Metallic boxes bearing the remains of the fallen soldiers were transferred from a plane to waiting UPDF ambulances that took them to Bombo Military Hospital for embalmment.
It is not yet clear when the bodies will be handed over to relatives for burial.
Names of the fallen soldiers were not readily available.
The army said the battle that left these soldiers lifeless, ensued after the suspected al-Shabab terrorists attempted to attack AMISOM Forward Operating Bases at Quoroyole, Buulo Mareer and Golwen in Lower Shabelle Region of Somalia.
President Museveni on Tuesday said that 36 al-Shabaab militants had been killed, while the Islamists claimed in a statement to have killed 59 Ugandan soldiers.
In a Tweet, Gen Museveni praised the UPDF soldiers for the spirited fight against the militants, whom he said had six vehicles that were loaded with explosives.
"It is gratifying, however, that the bold but adventurous strategy of al-Shabaab failed. With constant vigilance, victory is assured. I congratulate our soldiers for the good work they did," he said.
He said 36 al-Shabaab attackers were killed in the fight.
Local media quoting sources said a massive blast was heard in the Bulomarer district, around 150 kilometres (93 miles) south of Mogadishu, and fighting broke out after dozens of heavily armed al-Shabaab militants stormed the base.
The Al-Qaeda linked al-Shabaab was pushed out of the Somali capital in 2011 -- and subsequently other towns and cities -- by soldiers from the African Union Mission in Somalia (AMISOM).
But the Islamists still hold sway in large parts of the countryside and launch regular gun and bomb attacks on government, military and civilian targets in Mogadishu and ambushes on military convoys and outposts.

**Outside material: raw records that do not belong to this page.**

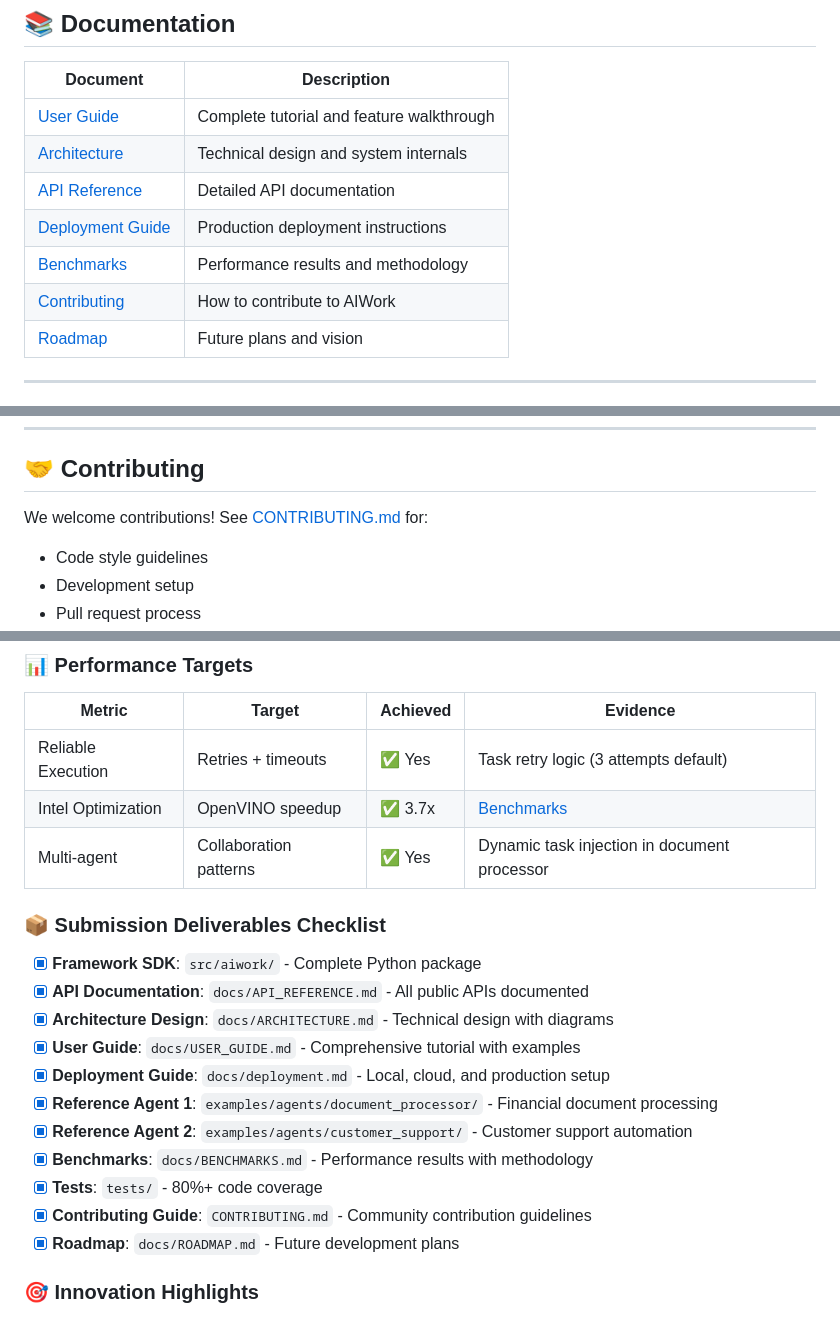
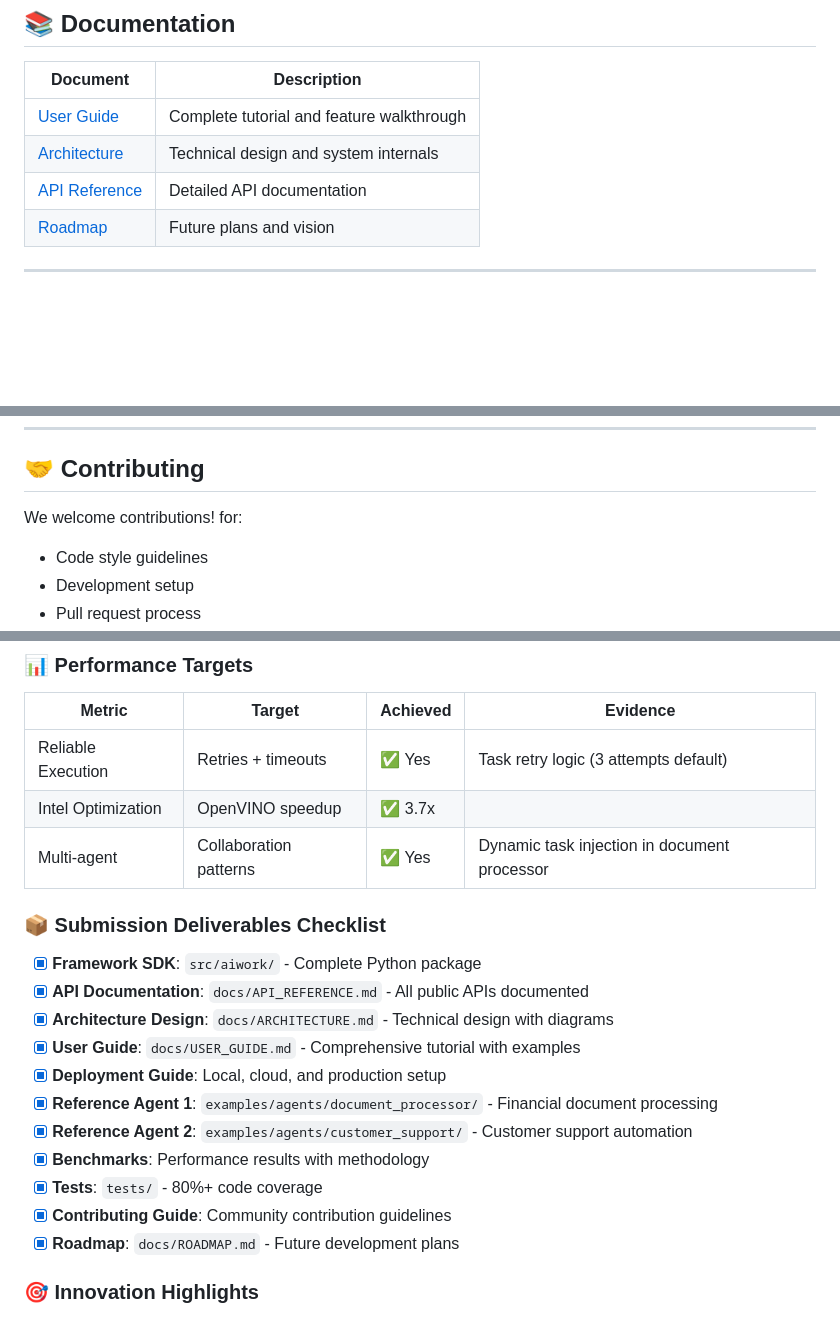
Before and after one commit to JayeshCC/Aiwork, a Markdown page: README.md, 3 parts joined by grey strips. Drawn GitHub-style; blank space fills up the shorter version.

Commit message:
Update README to remove benchmarks references
Removed references to the benchmarks documentation and made minor edits for clarity.

```diff
--- a/README.md
+++ b/README.md
@@ -272,9 +270,6 @@ python examples/agents/customer_support/run.py
 | [User Guide](docs/USER_GUIDE.md) | Complete tutorial and feature walkthrough |
 | [Architecture](docs/ARCHITECTURE.md) | Technical design and system internals |
 | [API Reference](docs/API_REFERENCE.md) | Detailed API documentation |
-| [Deployment Guide](docs/DEPLOYMENT.md) | Production deployment instructions |
-| [Benchmarks](docs/BENCHMARKS.md) | Performance results and methodology |
-| [Contributing](CONTRIBUTING.md) | How to contribute to AIWork |
 | [Roadmap](docs/ROADMAP.md) | Future plans and vision |
 
 ---
@@ -329,7 +324,7 @@ pytest tests/test_integrations.py  # Integration tests
 
 ## 🤝 Contributing
 
-We welcome contributions! See [CONTRIBUTING.md](CONTRIBUTING.md) for:
+We welcome contributions!  for:
 - Code style guidelines
 - Development setup
 - Pull request process
@@ -450,7 +445,7 @@ This project is built for the **Intel AI Innovation Challenge 2025-26 - Problem
 | Metric | Target | Achieved | Evidence |
 |--------|--------|----------|----------|
 | Reliable Execution | Retries + timeouts | ✅ Yes | Task retry logic (3 attempts default) |
-| Intel Optimization | OpenVINO speedup | ✅ 3.7x | [Benchmarks](docs/BENCHMARKS.md) |
+| Intel Optimization | OpenVINO speedup | ✅ 3.7x |
 | Multi-agent | Collaboration patterns | ✅ Yes | Dynamic task injection in document processor |
 
 ### 📦 Submission Deliverables Checklist
@@ -459,12 +454,12 @@ This project is built for the **Intel AI Innovation Challenge 2025-26 - Problem
 - [x] **API Documentation**: `docs/API_REFERENCE.md` - All public APIs documented
 - [x] **Architecture Design**: `docs/ARCHITECTURE.md` - Technical design with diagrams
 - [x] **User Guide**: `docs/USER_GUIDE.md` - Comprehensive tutorial with examples
-- [x] **Deployment Guide**: `docs/deployment.md` - Local, cloud, and production setup
+- [x] **Deployment Guide**: Local, cloud, and production setup
 - [x] **Reference Agent 1**: `examples/agents/document_processor/` - Financial document processing
 - [x] **Reference Agent 2**: `examples/agents/customer_support/` - Customer support automation
-- [x] **Benchmarks**: `docs/BENCHMARKS.md` - Performance results with methodology
+- [x] **Benchmarks**: Performance results with methodology
 - [x] **Tests**: `tests/` - 80%+ code coverage
-- [x] **Contributing Guide**: `CONTRIBUTING.md` - Community contribution guidelines
+- [x] **Contributing Guide**: Community contribution guidelines
 - [x] **Roadmap**: `docs/ROADMAP.md` - Future development plans
 
 ### 🎯 Innovation Highlights
```
Also changed, not shown: other parts of README.md (+1 -3 lines).
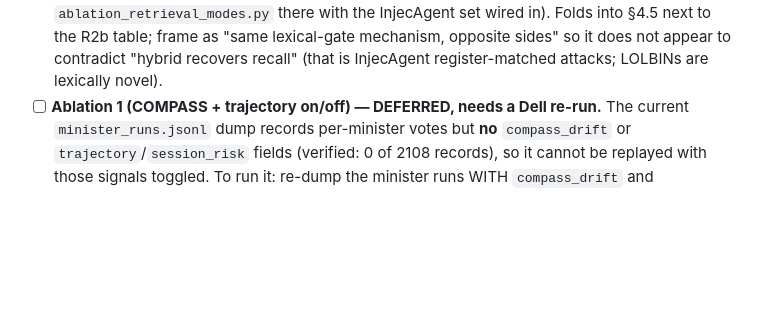
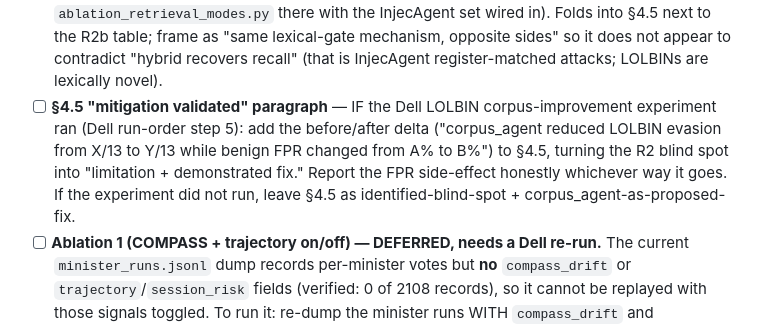
Before and after one commit to Ishani018/Kavach, a Markdown page: docs/LAB_DAY.md, the part around one of its changes. GitHub-like rendering; blank space fills up the shorter version.

```diff
--- a/docs/LAB_DAY.md
+++ b/docs/LAB_DAY.md
@@ -459,6 +510,13 @@ tokens; verify with `grep -rn "\\TBD" paper/section_*.tex`):
       frame as "same lexical-gate mechanism, opposite sides" so it does not
       appear to contradict "hybrid recovers recall" (that is InjecAgent
       register-matched attacks; LOLBINs are lexically novel).
+- [ ] **§4.5 "mitigation validated" paragraph** — IF the Dell LOLBIN
+      corpus-improvement experiment ran (Dell run-order step 5): add the
+      before/after delta ("corpus_agent reduced LOLBIN evasion from X/13 to
+      Y/13 while benign FPR changed from A% to B%") to §4.5, turning the R2
+      blind spot into "limitation + demonstrated fix." Report the FPR
+      side-effect honestly whichever way it goes. If the experiment did not run,
+      leave §4.5 as identified-blind-spot + corpus_agent-as-proposed-fix.
 - [ ] **Ablation 1 (COMPASS + trajectory on/off) — DEFERRED, needs a Dell
       re-run.** The current `minister_runs.jsonl` dump records per-minister
       votes but **no** `compass_drift` or `trajectory`/`session_risk` fields
```
Also changed, not shown: other parts of docs/LAB_DAY.md (+51 -0 lines).
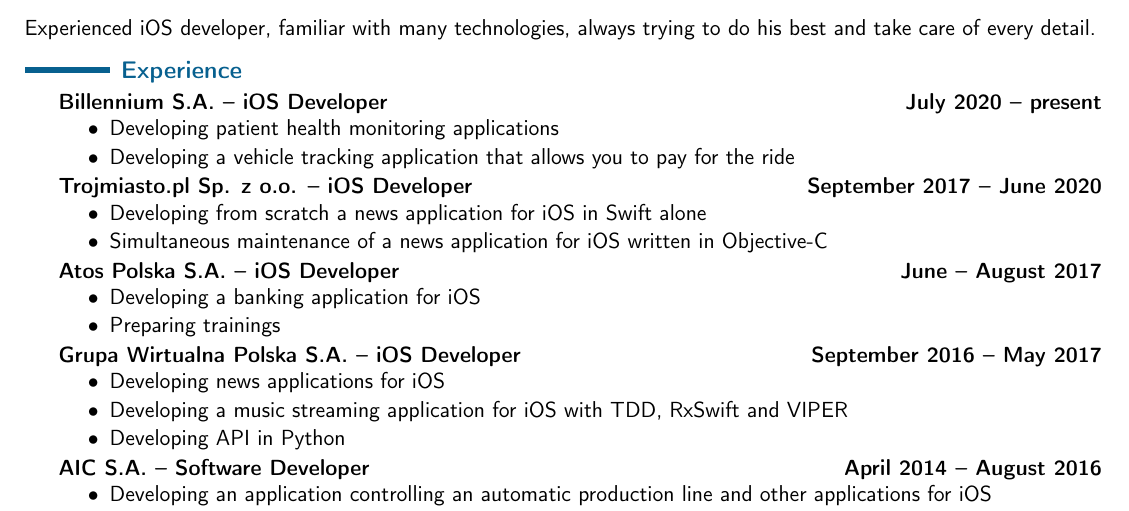
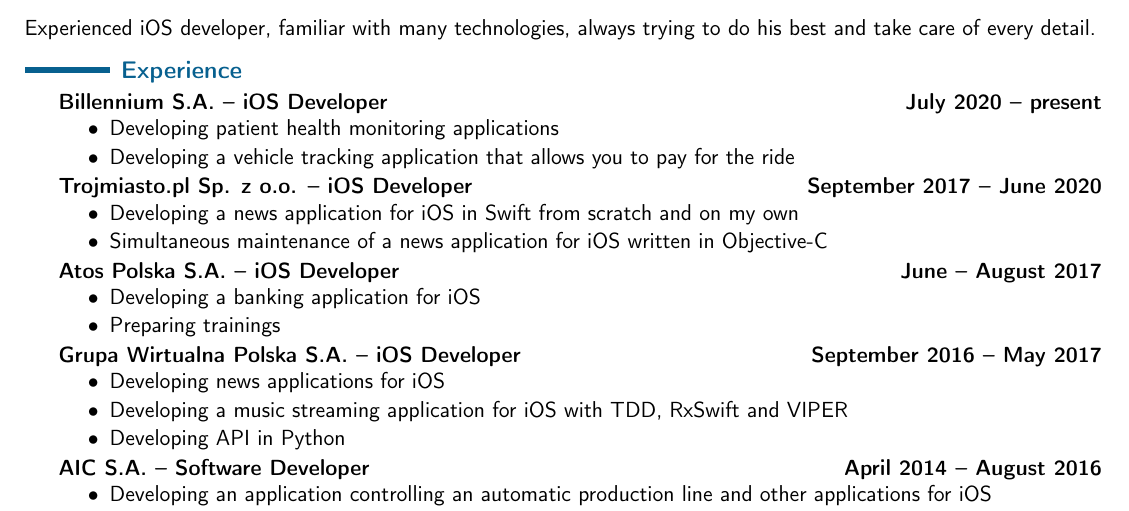
Before and after one commit to mrainka/curriculum-vitae, a LaTeX CV (CurriculumVitaeEN.tex): part of the page, cut so that both start at the same text. Compiled offline with pdfLaTeX.

Commit message:
Update English version

```diff
--- a/CurriculumVitaeEN.tex
+++ b/CurriculumVitaeEN.tex
@@ -80,7 +80,7 @@
 
     \vspace{-.23cm}
     \begin{itemize}[leftmargin=1.5cm] \itemsep.2mm \parskip0mm \parsep0mm
-        \item Developing from~scratch a~news application for~iOS in~Swift alone
+        \item Developing a~news application for~iOS in~Swift from~scratch and~on~my~own
         \item Simultaneous maintenance of~a~news application for~iOS written in~Objective-C
     \end{itemize}
 
```
Also changed, not shown: CurriculumVitaeEN.pdf.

East African leaders contributing to the 22,000-strong AMISOM force last month called for the United Nations to reconsider plans to withdraw troops by December 2020, saying the timeline was unrealistic and could lead to a reversal of gains.